That the decision on the disposition of the funds in question rests with Attorney General William P. Barr rather than the U.S. State Department of State is comforting. Barr is someone for whom, criticism from the left notwithstanding, the rule of law matters. And he’s shown he can swing the hammer hard when he wants to.
Before deciding what to do, Barr should look at a similar case involving the Justice Department, which is refusing to hand over $100 million in stolen, laundered money it says can be traced back to Atiku Bagudu, the current governor of Nigeria’s Kebbi State and a prominent member of Buhari’s ruling APC party. In recent U.S. court filings, Nigeria asserted a 17-year-old deal could lead to the funds being given directly back to Bagudu. Another agreement, made by Buhari’s people in October 2018 would transfer a sizeable portion of an investment portfolio worth $155 million to Bagudu if it ever again came under Nigeria’s control.
Any agreement regarding the repatriation of these stolen assets must be carefully weighed against the escalating human rights violations and the corruption that persists throughout Nigeria. A detailed assessment is needed to determine whether the penalties allowed under the Global Magnitsky Act and Frank R. Wolf International Religious Freedom Act should be invoked to address the gross human rights violations spearheaded by President Buhari’s inner circle like those targeted at Christians and other religious minorities.
Attorney General Barr and the U.S. government have a powerful lever to use to move the Nigerians toward getting their act together. They should do so forthwith. The U.S. must uphold the rule of law to stop the persecution and send a signal to the Nigerian Government that human rights are essential and violations of such will be to the detriment of any strong government-to-government relationship.
By Shawn Macomber • Lawfare Tyranny
In a scathing, disquieting op-ed marking the one year anniversary of the abduction of 276 Nigerian schoolgirls by Boko Haram terrorists Global Justice Center President Janet Benshoof pulls no punches:
As I write this, the Chibok schoolgirls have been enduring lives of daily terror and torture, including rape, forced marriage and conversion to Islam, forced pregnancy and sexual slavery, for 365 days. Compare that to the search for the 239 passengers lost on Malaysian Airlines Flight 370, which disappeared about the same time. Immediately, a multinational effort was launched, costing tens of millions of dollars. The world’s most sophisticated technology was deployed to scour the ocean floor three miles deep. Active search efforts continue today.
So, what does this say? It demonstrates the gulf between global concern about women and the political will to do something about it.
Benshoof goes on to make a convincing case for categorizing recent depravities by Boko Haram as genocide.
Alas, her plan of action leaves much to be desired:
Despite its string of spectacular atrocities, Boko Haram is but a superficial byproduct of the deeply flawed Nigerian state. Nigeria is ridden with fatal fissures that ultimately may splinter Africa’s most populous and richest country.

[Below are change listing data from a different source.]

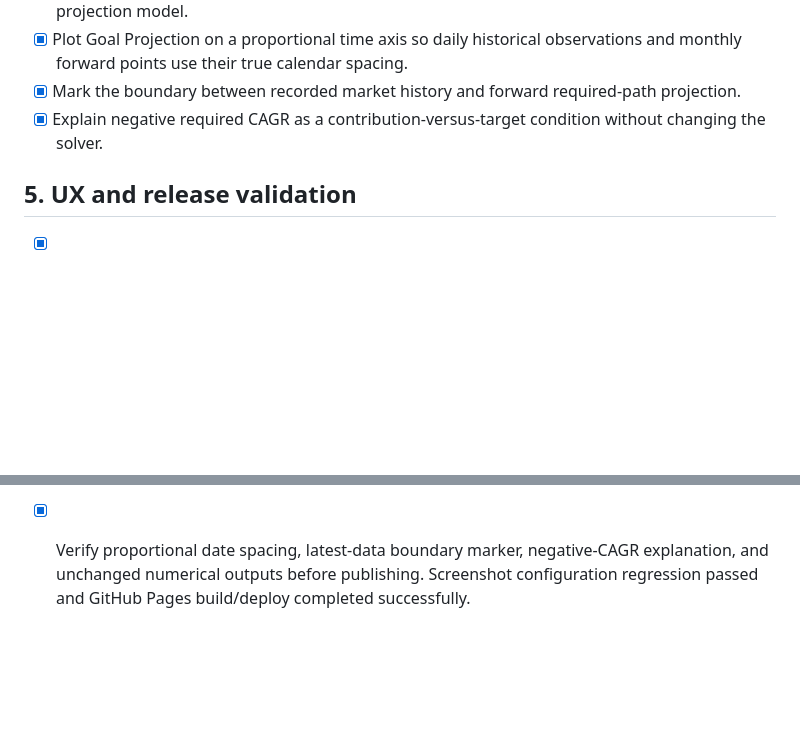
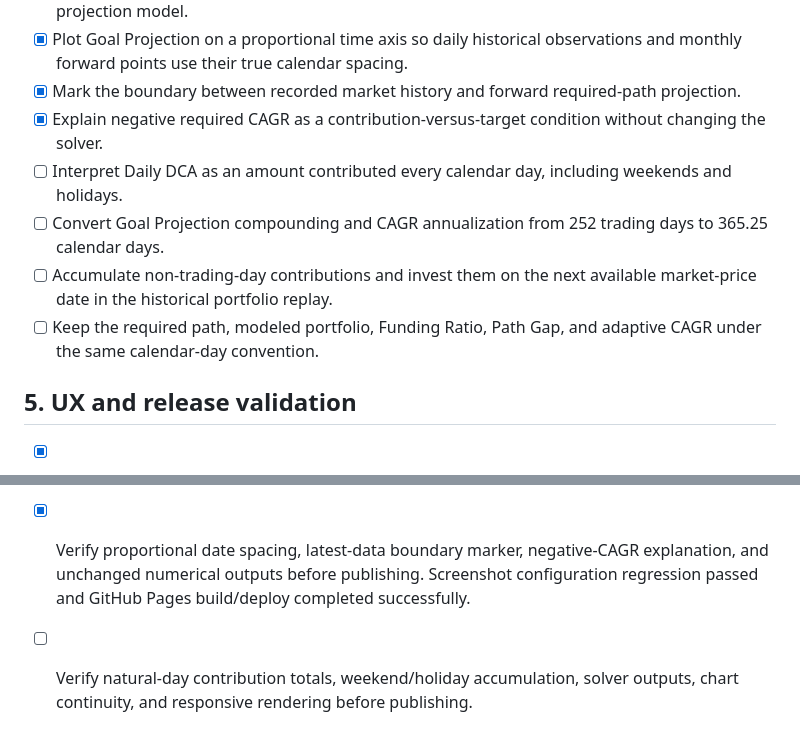
Before and after one commit to LeeErGou996/daily-monitor, a Markdown page: CHECKLIST.md, 2 parts joined by grey strips. Rendered like a GitHub page; blank space fills up the shorter version.

Commit message:
docs: add natural-day DCA checklist

```diff
--- a/CHECKLIST.md
+++ b/CHECKLIST.md
@@ -27,6 +27,10 @@
 - [x] Plot Goal Projection on a proportional time axis so daily historical observations and monthly forward points use their true calendar spacing.
 - [x] Mark the boundary between recorded market history and forward required-path projection.
 - [x] Explain negative required CAGR as a contribution-versus-target condition without changing the solver.
+- [ ] Interpret Daily DCA as an amount contributed every calendar day, including weekends and holidays.
+- [ ] Convert Goal Projection compounding and CAGR annualization from 252 trading days to 365.25 calendar days.
+- [ ] Accumulate non-trading-day contributions and invest them on the next available market-price date in the historical portfolio replay.
+- [ ] Keep the required path, modeled portfolio, Funding Ratio, Path Gap, and adaptive CAGR under the same calendar-day convention.
 
 ## 5. UX and release validation
 - [x] Add responsive layout for narrow screens.
@@ -35,3 +39,4 @@
 - [x] Verify SEC0 snapshot data, SEC0 historical backfill, four-asset portfolio calculations, CPPI, TVM, and responsive rendering before publishing. CI data update and GitHub Pages deployment both passed.
 - [x] Verify the Goal Projection redesign on desktop and narrow screens, including persisted inputs, solver error states, and chart rendering. Default-parameter regression passed and GitHub Pages build/deploy completed successfully.
 - [x] Verify proportional date spacing, latest-data boundary marker, negative-CAGR explanation, and unchanged numerical outputs before publishing. Screenshot configuration regression passed and GitHub Pages build/deploy completed successfully.
+- [ ] Verify natural-day contribution totals, weekend/holiday accumulation, solver outputs, chart continuity, and responsive rendering before publishing.
```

Like mid-19th century America, Nigeria hosts two civilizations: one secular-modern, the other religious-traditional. Moreover, this dichotomy is defined by two separate systems of law. After Nigeria jettisoned its British colonial influenced parliamentary system in 1979, it adopted a U.S.-style constitution. It established a presidency and a federalist state structure, crafted to encourage the development of a liberal-democratic secular society and capitalist economy. Unfortunately for Nigeria, in 1999, the central government in Lagos bowed to clerical pressure and alleged popular demand, authorizing the implementation of Islamic Sharia as the primary legal code for its Muslim majority states. Continue reading